[TASK TO COMPLETE] Set down the data again word for word. Skip any pictures.
════════
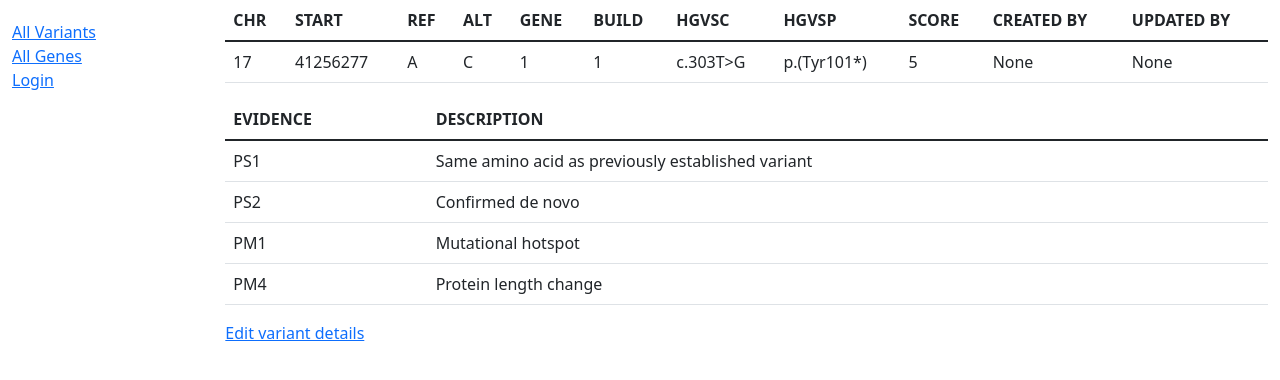
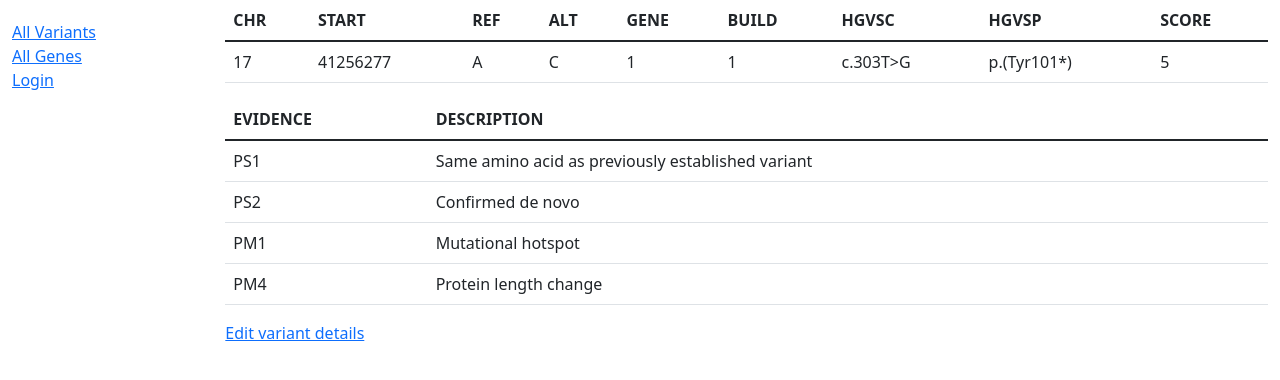
Before and after one commit to RachelDuffin/var_db, a Django app: page /variants/1/ in a window 1280 px wide. Shown: the part 92-472 px from the top of the page. Run offline with Django 4.2, Linux system fonts and the light colour scheme; data comes from the database, SQL or seed files in the repository; some libraries are stand-ins or nearby versions.

Commit message:
update variant view

```diff
--- a/vdb/templates/vdb/variant_viewer.html
+++ b/vdb/templates/vdb/variant_viewer.html
@@ -28,8 +28,7 @@
         <th scope="col">HGVSC</th>
         <th scope="col">HGVSP</th>
         <th scope="col">SCORE</th>
-        <th scope="col">CREATED BY</th>
-        <th scope="col">UPDATED BY</th>
+
     </tr>
     </thead>
     <tr>
@@ -42,8 +41,7 @@
         <td>{{ variant.hgvsc }}</td>
         <td>{{ variant.hgvsp }}</td>
         <td>{{ variant.score }}</td>
-        <td>{{ variant.created_by }}</td>
-        <td>{{ variant.updated_by }}</td>
+
     </tr>
 </table>
 <table class="table">
```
════════
[RESULT OF THIS TASK]
Before and after one commit to RachelDuffin/var_db, a Django app: page /variants/1/ in a window 1280 px wide. Shown: the part 92-472 px from the top of the page. Run offline with Django 4.2, Linux system fonts and the light colour scheme; data comes from the database, SQL or seed files in the repository; some libraries are stand-ins or nearby versions.

Commit message:
update variant view

```diff
--- a/vdb/templates/vdb/variant_viewer.html
+++ b/vdb/templates/vdb/variant_viewer.html
@@ -28,8 +28,7 @@
         <th scope="col">HGVSC</th>
         <th scope="col">HGVSP</th>
         <th scope="col">SCORE</th>
-        <th scope="col">CREATED BY</th>
-        <th scope="col">UPDATED BY</th>
+
     </tr>
     </thead>
     <tr>
@@ -42,8 +41,7 @@
         <td>{{ variant.hgvsc }}</td>
         <td>{{ variant.hgvsp }}</td>
         <td>{{ variant.score }}</td>
-        <td>{{ variant.created_by }}</td>
-        <td>{{ variant.updated_by }}</td>
+
     </tr>
 </table>
 <table class="table">
```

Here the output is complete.